, an eminent artist, was the son of Ercole Procaccini of Bologna, a painter of considerable note. He was born in 1548, a-nd was at first educated as a sculptor, which he relinquished, and frequented the academy of the Caracci, but the principal object of his studies were the works of Corregio, and in the opinion of many, none ever approached nearer the grandeur of that style, particularly in easel pictures, and works of confined composition, though his grace be often meretricious, and his colour less vigorous. A Madonna of his at St. Luigi de Fraiicesi, has been engraved as the work of Allegri and some still better imitations may be seen in the palace of St. Vitali at Parma, in that of Caregaat Genoa, and elsewhere.

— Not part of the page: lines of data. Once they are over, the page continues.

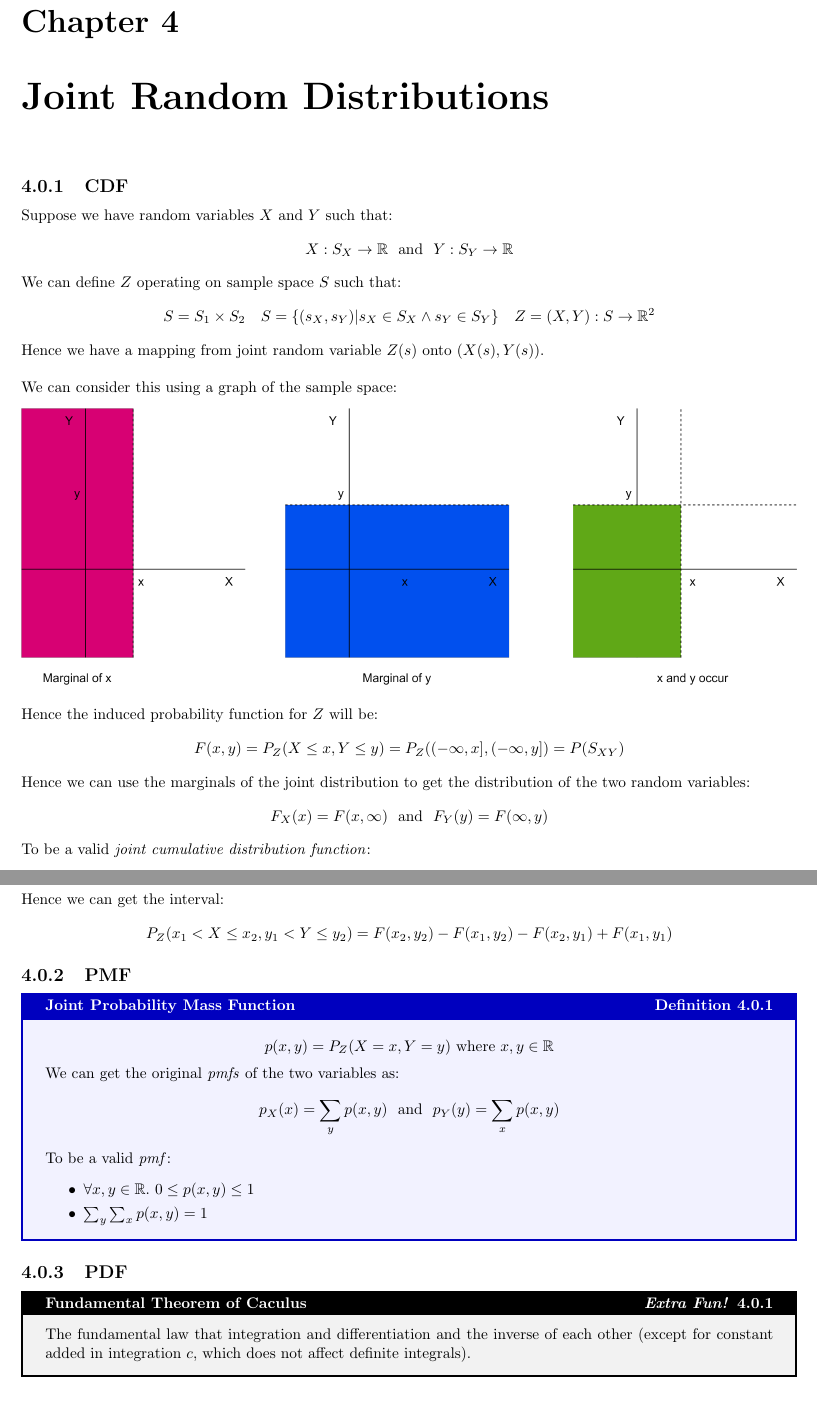
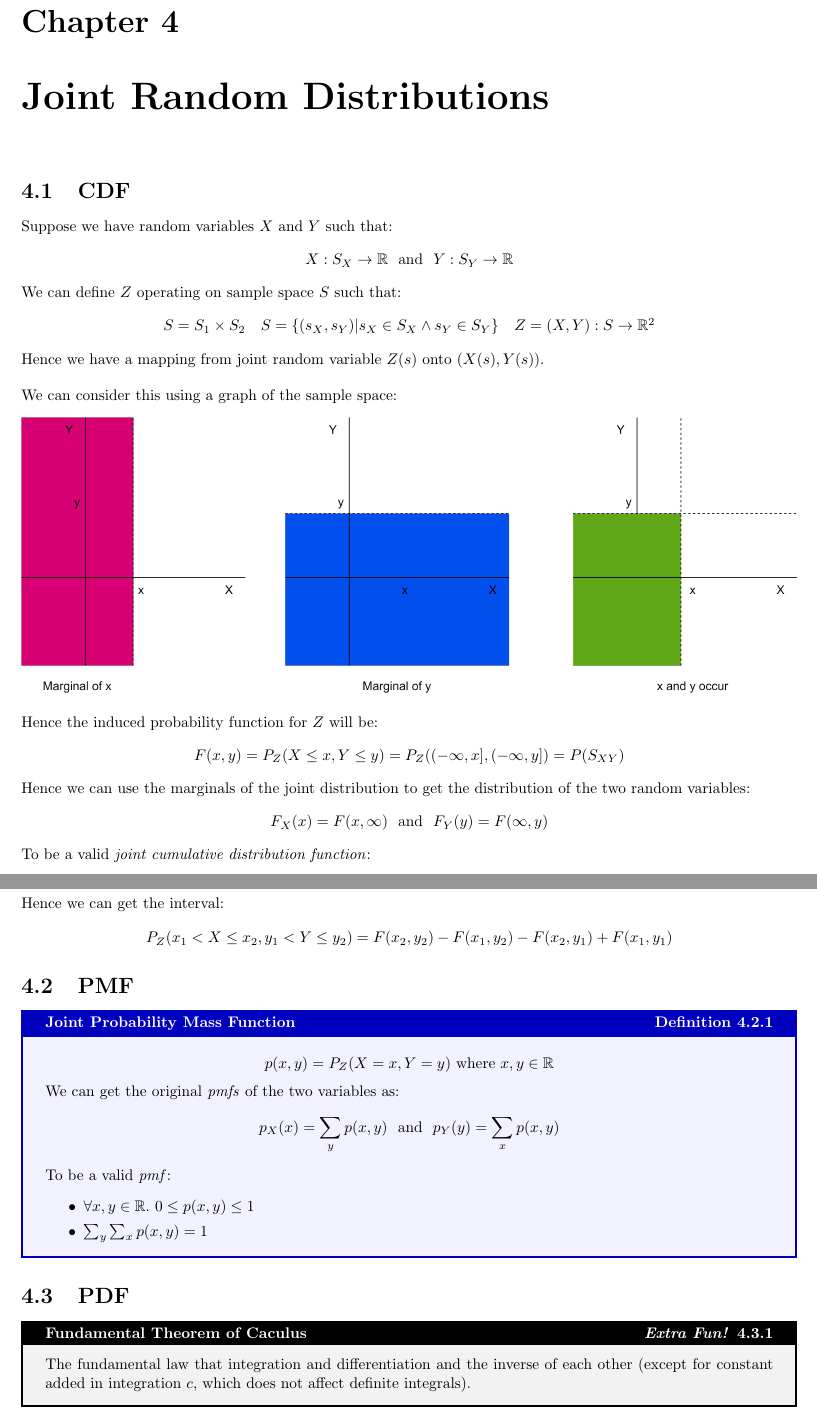
Before and after one commit to OliverKillane/Imperial-Computing-Notes, a LaTeX document (50008 - Probability and Statistics/50008 - Probability and Statistics.tex, which reads 50008 - Probability and Statistics/joint_random_distributions/joint_random_distributions.tex): two parts of pages 30 and 31 of 77, joined at a grey line, cut so that both start at the same text. Compiled offline with pdfLaTeX.

Commit message:
50008: Cleanup of section levels

```diff
--- a/50008 - Probability and Statistics/joint_random_distributions/joint_random_distributions.tex
+++ b/50008 - Probability and Statistics/joint_random_distributions/joint_random_distributions.tex
@@ -1,6 +1,6 @@
 \chapter{Joint Random Distributions}
 
-\subsection{CDF}
+\section{CDF}
 Suppose we have random variables $X$ and $Y$ such that:
 \[X: S_X \to \mathbb{R} \ \text{ and } \ Y: S_Y \to \mathbb{R}\]
 We can define $Z$ operating on sample space $S$ such that:
@@ -29,7 +29,7 @@ For the probability of intervals we can use the graph mapping concept again:
 Hence we can get the interval:
 \[P_Z(x_1 < X \leq x_2, y_1 < Y \leq y_2) = F(x_2, y_2) - F(x_1, y_2) -F(x_2,y_1) + F(x_1,y_1)\]
 
-\subsection{PMF}
+\section{PMF}
 \begin{definitionbox}{Joint Probability Mass Function}
 	\[p(x,y) = P_Z(X = x, Y = y) \ \text{where } x,y \in \mathbb{R}\]
 	We can get the original \keyword{pmfs} of the two variables as:
@@ -41,7 +41,7 @@ Hence we can get the interval:
 	\end{itemize}
 \end{definitionbox}
 
-\subsection{PDF}
+\section{PDF}
 \begin{sidenotebox}{Fundamental Theorem of Caculus}
 	The fundamental law that integration and differentiation and the inverse of each other (except for constant added in integration $c$, which does not affect definite integrals).
 \end{sidenotebox}
```
Also changed, not shown: 50008 - Probability and Statistics/posterior/posterior.tex (+1 -1 lines).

Of his various altar-pieces, the most resembling the manner of Corregio is perhaps that of St. Afra in Brescia: it represents Maria with the infant, amid an ogling and smiling group of angels and saints, where dignity seems as much sacrificed to grace, as in the mutual smile of the Virgin and the angel in his Nunziata, at St. Antonio of Milan; grimaces both, unworthy of the moment and of the mystery.

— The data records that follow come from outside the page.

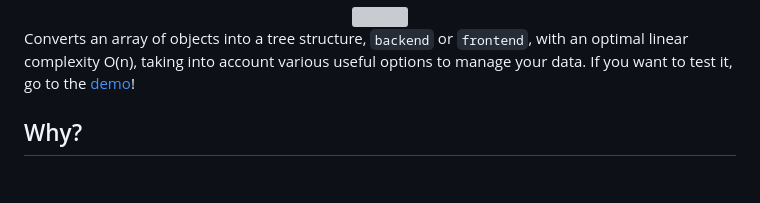
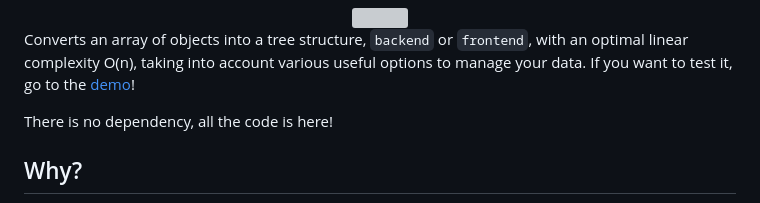
Before and after one commit to cesar-lizurey/row-to-tree, a Markdown page: README.md, the part around one of its changes. Drawn GitHub-style; blank space fills up the shorter version; grey boxes are pictures that could not be loaded.

```diff
--- a/README.md
+++ b/README.md
@@ -15,6 +18,8 @@
 </div>
 
 Converts an array of objects into a tree structure, `backend` or `frontend`, with an optimal linear complexity O(n), taking into account various useful options to manage your data. If you want to test it, go to the [demo](https://cesar-lizurey.github.io/row-to-tree/)!
+
+There is no dependency, all the code is here!
 
 ## Why?
 
```
Also changed, not shown: other parts of README.md (+3 -0 lines).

He is sometimes equally blameable for extravagance of attitude, as in the executioner of St. Nazario a picture else composed of charms and beauties-. But notwithstanding the number and copiousness of his works, his design is correct, his forms and draperies select, his invention varied, and the whole together has a certain grandeur and breadth which he either acquired from the Caracci, or like them derived from Corregio. He died in 1626, at the age of 78. He had two brothers, both painters, but not of equal merit with himself; Camillo, who practised in history painting, and Carlo Antonio, who adopted landscape. The latter left a son Ercole, called the Young, who painted flower-pieces with considerable skill, and died in 1676, aged 80. 2


Argenville, vol. It. Pilkiugton by Furcti.